Vine and Haberlea rhodopensis (the Orpheus’ flower) were objects of cult for the Bessi. Wine and flame were believed to cause euphoria. Worshippers would divine by pouring wine on the altar and observing the height of the blaze. Svetonii Tranquil and Herodotus described these rituals. Other tribes would also burn the sacrificed animal on the altar. They believed that if the flames were vigorous, the year would be fruitful.

Legacy[edit]

Trakiya Heights in Antarctica "are named after the historical region."[18]

See also[edit]

Notes[edit]

  1. ^ a b Θρᾴκη. Liddell, Henry George; Scott, Robert; A Greek–English Lexicon at the Perseus Project
  2. ^ a b BBC
  3. ^ Θρᾷξ. Liddell, Henry George; Scott, Robert; A Greek–English Lexicon at the Perseus Project
  4. ^ Pieter, Jan. Thracians and Mycenaeans: Proceedings of the Fourth International Congress. 
  5. ^ "The Plovdiv Project". 
  6. ^ Swinburne Carr, Thomas. The history and geography of Greece. p. 56. 
  7. ^ a b c Smith, Sir William (1857). Dictionary of Greek and Roman geography. London. p. 1176. 
  8. ^ Johann Joachim Eschenburg, Nathan Welby Fiske. Manual of classical literature. p. 20. 
  9. ^ Adam, Alexander.
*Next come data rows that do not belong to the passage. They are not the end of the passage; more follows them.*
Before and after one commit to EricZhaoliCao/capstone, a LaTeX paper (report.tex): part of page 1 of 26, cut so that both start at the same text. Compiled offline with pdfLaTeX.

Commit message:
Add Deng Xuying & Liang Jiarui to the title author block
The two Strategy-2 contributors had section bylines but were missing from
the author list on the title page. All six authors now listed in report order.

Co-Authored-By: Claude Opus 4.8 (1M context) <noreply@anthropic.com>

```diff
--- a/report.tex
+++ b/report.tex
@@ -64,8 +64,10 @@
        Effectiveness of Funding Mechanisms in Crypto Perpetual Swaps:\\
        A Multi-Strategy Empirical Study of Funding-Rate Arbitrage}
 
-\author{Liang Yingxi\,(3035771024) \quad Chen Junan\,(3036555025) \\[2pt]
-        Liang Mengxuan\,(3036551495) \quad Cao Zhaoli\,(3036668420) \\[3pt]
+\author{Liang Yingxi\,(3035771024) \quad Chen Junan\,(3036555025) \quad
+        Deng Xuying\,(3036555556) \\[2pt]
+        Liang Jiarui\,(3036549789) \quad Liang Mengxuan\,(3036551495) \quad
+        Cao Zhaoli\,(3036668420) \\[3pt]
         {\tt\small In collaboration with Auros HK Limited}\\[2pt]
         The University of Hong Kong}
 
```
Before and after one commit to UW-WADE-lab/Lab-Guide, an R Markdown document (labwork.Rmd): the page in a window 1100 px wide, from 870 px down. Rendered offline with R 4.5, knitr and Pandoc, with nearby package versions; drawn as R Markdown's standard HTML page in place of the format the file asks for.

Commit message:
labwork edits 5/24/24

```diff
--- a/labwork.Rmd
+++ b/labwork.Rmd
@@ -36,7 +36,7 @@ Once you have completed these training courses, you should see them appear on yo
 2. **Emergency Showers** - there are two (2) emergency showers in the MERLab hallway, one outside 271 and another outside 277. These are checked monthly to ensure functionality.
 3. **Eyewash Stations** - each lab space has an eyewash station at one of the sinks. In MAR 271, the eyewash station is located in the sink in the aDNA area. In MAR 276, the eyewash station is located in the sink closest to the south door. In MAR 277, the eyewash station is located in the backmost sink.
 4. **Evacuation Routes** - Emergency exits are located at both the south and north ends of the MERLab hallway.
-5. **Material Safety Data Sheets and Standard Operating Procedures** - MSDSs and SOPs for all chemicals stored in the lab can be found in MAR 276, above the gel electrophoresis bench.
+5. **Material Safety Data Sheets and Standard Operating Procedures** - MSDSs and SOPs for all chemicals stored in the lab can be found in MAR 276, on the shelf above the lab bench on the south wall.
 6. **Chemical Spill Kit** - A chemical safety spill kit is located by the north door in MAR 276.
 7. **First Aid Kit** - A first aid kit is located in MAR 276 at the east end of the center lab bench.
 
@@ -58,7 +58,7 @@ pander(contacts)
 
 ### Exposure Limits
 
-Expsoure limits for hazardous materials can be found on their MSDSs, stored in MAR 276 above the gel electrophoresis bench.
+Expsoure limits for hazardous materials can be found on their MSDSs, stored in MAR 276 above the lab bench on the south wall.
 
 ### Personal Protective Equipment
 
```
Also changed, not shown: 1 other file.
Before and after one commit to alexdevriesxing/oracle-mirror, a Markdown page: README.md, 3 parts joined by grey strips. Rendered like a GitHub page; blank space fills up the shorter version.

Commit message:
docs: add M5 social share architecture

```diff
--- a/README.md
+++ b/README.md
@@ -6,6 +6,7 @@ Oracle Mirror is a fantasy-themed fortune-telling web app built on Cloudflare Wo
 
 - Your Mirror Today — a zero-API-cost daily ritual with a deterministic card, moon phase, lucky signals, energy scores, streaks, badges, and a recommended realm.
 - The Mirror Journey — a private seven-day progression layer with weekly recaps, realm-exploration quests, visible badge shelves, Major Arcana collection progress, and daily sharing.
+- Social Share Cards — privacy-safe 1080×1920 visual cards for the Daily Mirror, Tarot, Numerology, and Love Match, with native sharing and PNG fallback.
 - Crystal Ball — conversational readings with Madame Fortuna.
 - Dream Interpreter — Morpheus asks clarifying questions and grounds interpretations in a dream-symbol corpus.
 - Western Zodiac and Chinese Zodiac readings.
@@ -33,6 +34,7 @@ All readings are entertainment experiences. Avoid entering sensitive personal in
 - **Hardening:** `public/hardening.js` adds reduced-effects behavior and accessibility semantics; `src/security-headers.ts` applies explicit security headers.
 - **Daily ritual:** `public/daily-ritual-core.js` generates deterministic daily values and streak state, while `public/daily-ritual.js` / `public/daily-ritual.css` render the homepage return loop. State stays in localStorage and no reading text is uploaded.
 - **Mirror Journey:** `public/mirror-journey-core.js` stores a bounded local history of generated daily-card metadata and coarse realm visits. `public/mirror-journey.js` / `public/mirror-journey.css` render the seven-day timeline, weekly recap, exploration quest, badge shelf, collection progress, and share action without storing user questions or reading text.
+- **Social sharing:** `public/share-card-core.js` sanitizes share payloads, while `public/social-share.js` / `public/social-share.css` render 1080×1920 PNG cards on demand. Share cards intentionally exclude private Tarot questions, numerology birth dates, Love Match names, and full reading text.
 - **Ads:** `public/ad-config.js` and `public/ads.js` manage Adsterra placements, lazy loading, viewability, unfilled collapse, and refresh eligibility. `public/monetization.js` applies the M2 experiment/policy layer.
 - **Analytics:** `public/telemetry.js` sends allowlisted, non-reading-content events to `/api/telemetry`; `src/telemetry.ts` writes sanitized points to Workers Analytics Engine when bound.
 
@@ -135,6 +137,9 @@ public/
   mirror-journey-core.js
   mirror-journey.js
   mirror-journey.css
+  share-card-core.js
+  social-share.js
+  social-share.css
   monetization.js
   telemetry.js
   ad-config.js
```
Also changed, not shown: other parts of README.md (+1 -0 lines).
A summary of geography and history, both ancient and modern. p. 344. 
  10. ^ Joseph Roisman,Ian Worthington. "A companion to Ancient Macedonia" John Wiley & Sons, 2011. ISBN 144435163X p 343
  11. ^ The Cambridge Ancient History, Volume 3, Part 2: The Assyrian and Babylonian Empires and Other States of the Near East, from the Eighth to the Sixth Centuries BC by John Boardman, I. E. S. Edwards, E. Sollberger, and N. G. L. Hammond ,ISBN 0-521-22717-8,1992,page 597: "We have no way of knowing what the Thracians called themselves and if indeed they had a common name...Thus the name of Thracians and that of their country were given by the Greeks to a group of tribes occupying the territory..."
  12. ^ D. C. Samsaris, Le royaume client thrace aux temps de Tibere et la tutelle romaine de Trebellenus Rufus (Le stade transitif de la clientele a la provincialisation de la Thrace), Dodona 17 (1), 1988, p. 159-168
  13. ^ D. C. Samsaris, The Hellenization of Thrace during the Greek and Roman Antiquity (Diss. in Greek), Thessaloniki 1980, p. 26-36
  14. ^ D. C. Samsaris, Historical Geography of Western Thrace during the Roman Antiquity (in Greek), Thessaloniki 2005, p. 7-14
  15. ^ D. C. Samsaris, The Hellenization of Thrace, passim
  16. ^ D. C. Samsaris, The Hellenization of Thrace, p. 320-330
  17. ^ La Venjança catalana. Gran Enciclopèdia Catalana.
  18. ^ Trakiya Heights. SCAR Composite Antarctic Gazetteer.

References[edit]

  • Hoddinott, R. F., The Thracians, 1981.
  • Ilieva, Sonya, Thracology, 2001

External links[edit]